INFORMATION PROVIDED Block Start
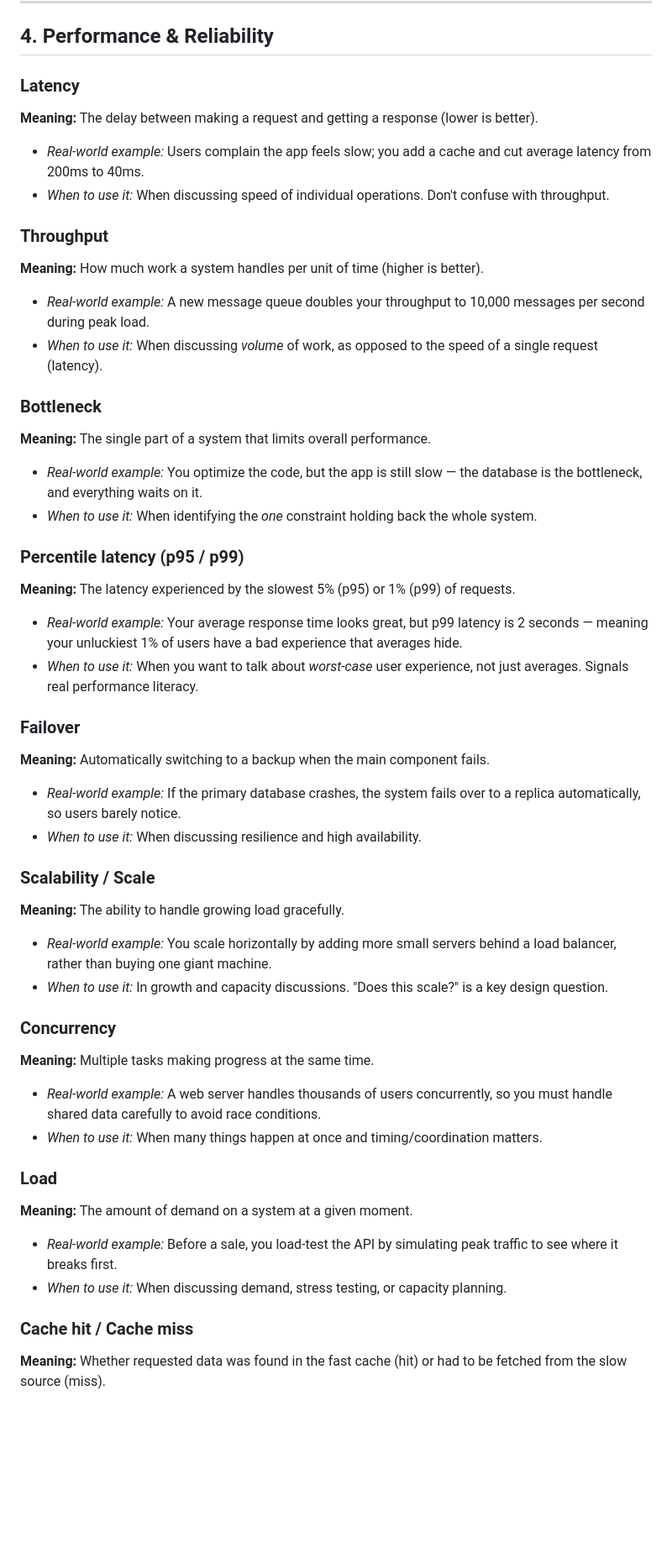
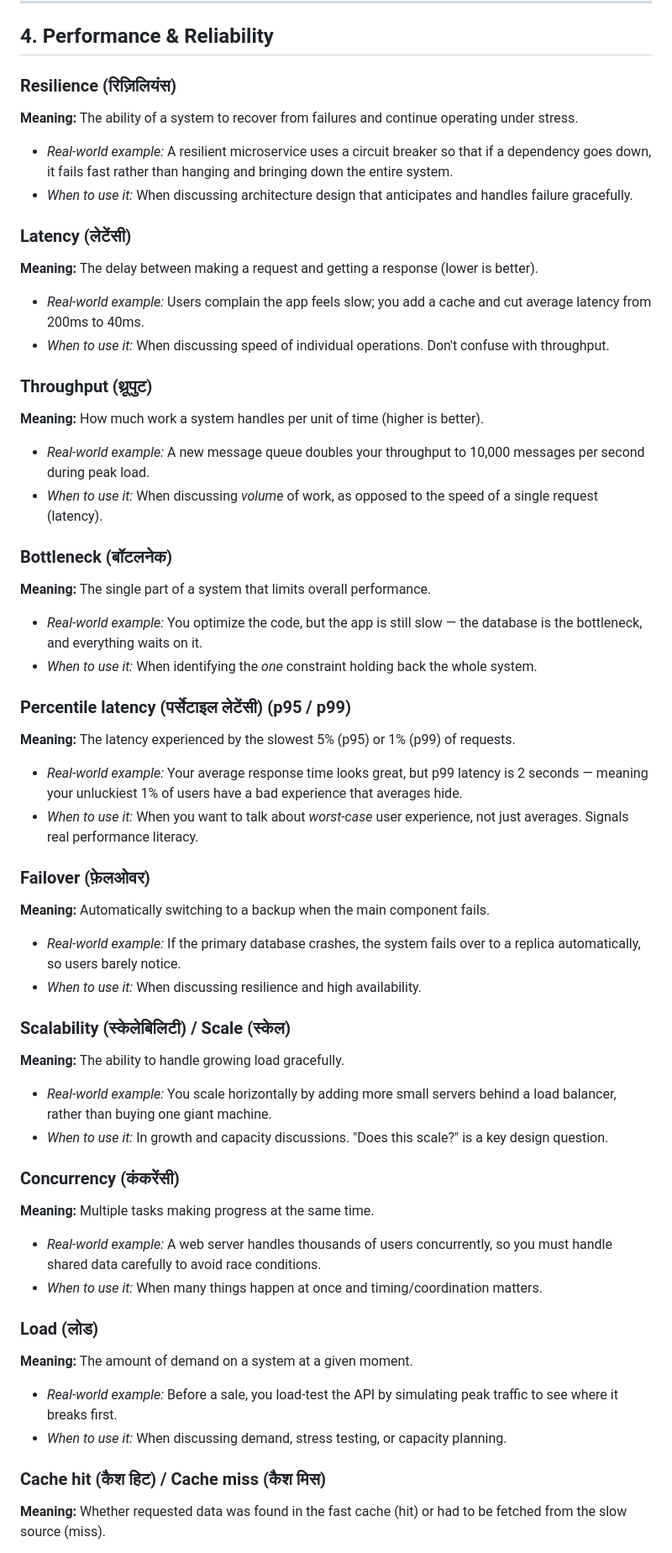
Before and after one commit to Sumiteshwark/learn_and_grow, a Markdown page: software-engineering-vocabulary.md, the part around one of its changes. Shown at 84% size. GitHub-like rendering; blank space fills up the shorter version.

```diff
--- a/software-engineering-vocabulary.md
+++ b/software-engineering-vocabulary.md
@@ -125,47 +125,52 @@ A study reference of precise, professional terms used in engineering discussions
 
 ## 4. Performance & Reliability
 
-### Latency
+### Resilience (रिज़िलियंस)
+**Meaning:** The ability of a system to recover from failures and continue operating under stress.
+- *Real-world example:* A resilient microservice uses a circuit breaker so that if a dependency goes down, it fails fast rather than hanging and bringing down the entire system.
+- *When to use it:* When discussing architecture design that anticipates and handles failure gracefully.
+
+### Latency (लेटेंसी)
 **Meaning:** The delay between making a request and getting a response (lower is better).
 - *Real-world example:* Users complain the app feels slow; you add a cache and cut average latency from 200ms to 40ms.
 - *When to use it:* When discussing speed of individual operations. Don't confuse with throughput.
 
-### Throughput
+### Throughput (थ्रूपुट)
 **Meaning:** How much work a system handles per unit of time (higher is better).
 - *Real-world example:* A new message queue doubles your throughput to 10,000 messages per second during peak load.
 - *When to use it:* When discussing *volume* of work, as opposed to the speed of a single request (latency).
 
-### Bottleneck
+### Bottleneck (बॉटलनेक)
 **Meaning:** The single part of a system that limits overall performance.
 - *Real-world example:* You optimize the code, but the app is still slow — the database is the bottleneck, and everything waits on it.
 - *When to use it:* When identifying the *one* constraint holding back the whole system.
 
-### Percentile latency (p95 / p99)
+### Percentile latency (पर्सेटाइल लेटेंसी) (p95 / p99)
 **Meaning:** The latency experienced by the slowest 5% (p95) or 1% (p99) of requests.
 - *Real-world example:* Your average response time looks great, but p99 latency is 2 seconds — meaning your unluckiest 1% of users have a bad experience that averages hide.
 - *When to use it:* When you want to talk about *worst-case* user experience, not just averages. Signals real performance literacy.
 
-### Failover
+### Failover (फ़ेलओवर)
 **Meaning:** Automatically switching to a backup when the main component fails.
 - *Real-world example:* If the primary database crashes, the system fails over to a replica automatically, so users barely notice.
 - *When to use it:* When discussing resilience and high availability.
 
-### Scalability / Scale
+### Scalability (स्केलेबिलिटी) / Scale (स्केल)
 **Meaning:** The ability to handle growing load gracefully.
 - *Real-world example:* You scale horizontally by adding more small servers behind a load balancer, rather than buying one giant machine.
 - *When to use it:* In growth and capacity discussions. "Does this scale?" is a key design question.
 
-### Concurrency
+### Concurrency (कंकरेंसी)
 **Meaning:** Multiple tasks making progress at the same time.
 - *Real-world example:* A web server handles thousands of users concurrently, so you must handle shared data carefully to avoid race conditions.
 - *When to use it:* When many things happen at once and timing/coordination matters.
 
-### Load
+### Load (लोड)
 **Meaning:** The amount of demand on a system at a given moment.
 - *Real-world example:* Before a sale, you load-test the API by simulating peak traffic to see where it breaks first.
 - *When to use it:* When discussing demand, stress testing, or capacity planning.
 
-### Cache hit / Cache miss
+### Cache hit (कैश हिट) / Cache miss (कैश मिस)
 **Meaning:** Whether requested data was found in the fast cache (hit) or had to be fetched from the slow source (miss).
 - *Real-world example:* Your cache hit rate is 95%, so most requests never touch the database — only the 5% of misses do.
 - *When to use it:* When discussing caching effectiveness and performance tuning.
```
Also changed, not shown: other parts of software-engineering-vocabulary.md (+49 -49 lines).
INFORMATION PROVIDED Block End
WHAT IS EXPECTED => Please print each entry exactly as given and keep pictures out of it.

ANSWER TO THIS TASK =>
Before and after one commit to Sumiteshwark/learn_and_grow, a Markdown page: software-engineering-vocabulary.md, the part around one of its changes. Shown at 84% size. GitHub-like rendering; blank space fills up the shorter version.

```diff
--- a/software-engineering-vocabulary.md
+++ b/software-engineering-vocabulary.md
@@ -125,47 +125,52 @@ A study reference of precise, professional terms used in engineering discussions
 
 ## 4. Performance & Reliability
 
-### Latency
+### Resilience (रिज़िलियंस)
+**Meaning:** The ability of a system to recover from failures and continue operating under stress.
+- *Real-world example:* A resilient microservice uses a circuit breaker so that if a dependency goes down, it fails fast rather than hanging and bringing down the entire system.
+- *When to use it:* When discussing architecture design that anticipates and handles failure gracefully.
+
+### Latency (लेटेंसी)
 **Meaning:** The delay between making a request and getting a response (lower is better).
 - *Real-world example:* Users complain the app feels slow; you add a cache and cut average latency from 200ms to 40ms.
 - *When to use it:* When discussing speed of individual operations. Don't confuse with throughput.
 
-### Throughput
+### Throughput (थ्रूपुट)
 **Meaning:** How much work a system handles per unit of time (higher is better).
 - *Real-world example:* A new message queue doubles your throughput to 10,000 messages per second during peak load.
 - *When to use it:* When discussing *volume* of work, as opposed to the speed of a single request (latency).
 
-### Bottleneck
+### Bottleneck (बॉटलनेक)
 **Meaning:** The single part of a system that limits overall performance.
 - *Real-world example:* You optimize the code, but the app is still slow — the database is the bottleneck, and everything waits on it.
 - *When to use it:* When identifying the *one* constraint holding back the whole system.
 
-### Percentile latency (p95 / p99)
+### Percentile latency (पर्सेटाइल लेटेंसी) (p95 / p99)
 **Meaning:** The latency experienced by the slowest 5% (p95) or 1% (p99) of requests.
 - *Real-world example:* Your average response time looks great, but p99 latency is 2 seconds — meaning your unluckiest 1% of users have a bad experience that averages hide.
 - *When to use it:* When you want to talk about *worst-case* user experience, not just averages. Signals real performance literacy.
 
-### Failover
+### Failover (फ़ेलओवर)
 **Meaning:** Automatically switching to a backup when the main component fails.
 - *Real-world example:* If the primary database crashes, the system fails over to a replica automatically, so users barely notice.
 - *When to use it:* When discussing resilience and high availability.
 
-### Scalability / Scale
+### Scalability (स्केलेबिलिटी) / Scale (स्केल)
 **Meaning:** The ability to handle growing load gracefully.
 - *Real-world example:* You scale horizontally by adding more small servers behind a load balancer, rather than buying one giant machine.
 - *When to use it:* In growth and capacity discussions. "Does this scale?" is a key design question.
 
-### Concurrency
+### Concurrency (कंकरेंसी)
 **Meaning:** Multiple tasks making progress at the same time.
 - *Real-world example:* A web server handles thousands of users concurrently, so you must handle shared data carefully to avoid race conditions.
 - *When to use it:* When many things happen at once and timing/coordination matters.
 
-### Load
+### Load (लोड)
 **Meaning:** The amount of demand on a system at a given moment.
 - *Real-world example:* Before a sale, you load-test the API by simulating peak traffic to see where it breaks first.
 - *When to use it:* When discussing demand, stress testing, or capacity planning.
 
-### Cache hit / Cache miss
+### Cache hit (कैश हिट) / Cache miss (कैश मिस)
 **Meaning:** Whether requested data was found in the fast cache (hit) or had to be fetched from the slow source (miss).
 - *Real-world example:* Your cache hit rate is 95%, so most requests never touch the database — only the 5% of misses do.
 - *When to use it:* When discussing caching effectiveness and performance tuning.
```
Also changed, not shown: other parts of software-engineering-vocabulary.md (+49 -49 lines).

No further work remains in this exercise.